Nisha Kesari, who left the audience mesmerized with her performance, started with the composition titled Ardhanarishvara, which is an androgynous deity composed of Shiva and his consort Shakti, representing the synthesis of masculine and feminine energies. The item signifies “totality that lies beyond duality”, that God is beyond the classification of male and female. And ended with the presentation on Surdas’s composition: ‘Shayam Mile Mohe Aise Mai”. It is about a young girl who met Krishna and spends time with him, but when she returns to her home, she makes many stories to her mother for her reason for being late.
Nisha Kesari’s began her formal training since the early age of 7 and was initiated formally into Kathak by her guru - Guru Rani Khanam Ji who is renowned Kathak exponent. “It was a beautiful experience, indeed one of the best experiences of my life. I was equally excited and nervous for this day. It’s very difficult for a dancer to portray a story through expression, movements and rhythm and is very challenging,” shares Kesari.
The evening also presented a composition titled ‘Basant’. The act depicted the shades of spring. When the spring comes, the yellow mustard blooms in every field, the air is filled with a fresh aroma of life after a long winters sleep, the skies are filled with a lot of colours, rainbows freshen the face of the earth. Ridhima Singh, one of the performers of this composition explains, “We took song from one of Amir Khusro’s compositions. We portrayed flowers, nature, birds, songs and joy symbolising the celebration of spring.”Another highlight of the evening was the performance by the Kathak exponent Dr Rekha Mehra who performed Madhurashtakam. A trained classical dancer, Mehra acquired a unique style of her own and has skilfully blended Indian mythology with traditional dance style alongside Jaipur and Lucknow Gharana. “It is a Sanskrit composition in the devotion of Lord Krishna. And was based on composition of the Hindu Bhakti philosopher-poet Sripad Vallabha Acharya,” shares Mehra.
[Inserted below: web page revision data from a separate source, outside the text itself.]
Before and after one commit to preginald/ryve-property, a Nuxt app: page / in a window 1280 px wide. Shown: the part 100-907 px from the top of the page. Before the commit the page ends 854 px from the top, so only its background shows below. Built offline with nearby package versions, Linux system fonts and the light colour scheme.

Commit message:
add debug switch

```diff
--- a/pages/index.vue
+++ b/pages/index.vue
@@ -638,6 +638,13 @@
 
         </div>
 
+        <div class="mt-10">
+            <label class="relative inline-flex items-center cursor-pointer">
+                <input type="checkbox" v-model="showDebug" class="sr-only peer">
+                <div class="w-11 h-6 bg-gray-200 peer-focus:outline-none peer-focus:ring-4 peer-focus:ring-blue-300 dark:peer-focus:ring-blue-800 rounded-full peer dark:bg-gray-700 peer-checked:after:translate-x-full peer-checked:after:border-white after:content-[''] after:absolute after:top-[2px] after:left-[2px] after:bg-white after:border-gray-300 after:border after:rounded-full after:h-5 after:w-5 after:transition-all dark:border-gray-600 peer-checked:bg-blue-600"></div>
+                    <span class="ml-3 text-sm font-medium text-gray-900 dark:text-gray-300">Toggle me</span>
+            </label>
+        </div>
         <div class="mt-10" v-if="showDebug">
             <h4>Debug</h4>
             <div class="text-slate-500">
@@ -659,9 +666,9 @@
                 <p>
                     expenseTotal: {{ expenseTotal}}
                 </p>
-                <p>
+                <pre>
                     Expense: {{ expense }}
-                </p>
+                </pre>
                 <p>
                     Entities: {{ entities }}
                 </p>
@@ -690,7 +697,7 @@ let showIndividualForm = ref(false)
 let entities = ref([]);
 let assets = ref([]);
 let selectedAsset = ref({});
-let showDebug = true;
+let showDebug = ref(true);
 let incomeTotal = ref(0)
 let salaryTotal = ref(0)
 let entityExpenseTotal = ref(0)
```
“Kathak has always captivated the attention of different types of people in the audience. A lot of youngsters are coming up to learn this form and keeping the tradition alive. This guru-shishya parampara has taught us a lot will continue to do so, and this is the reason why I believe that there’s a huge scope of this form all over the world,” concludes Nisha Kesari.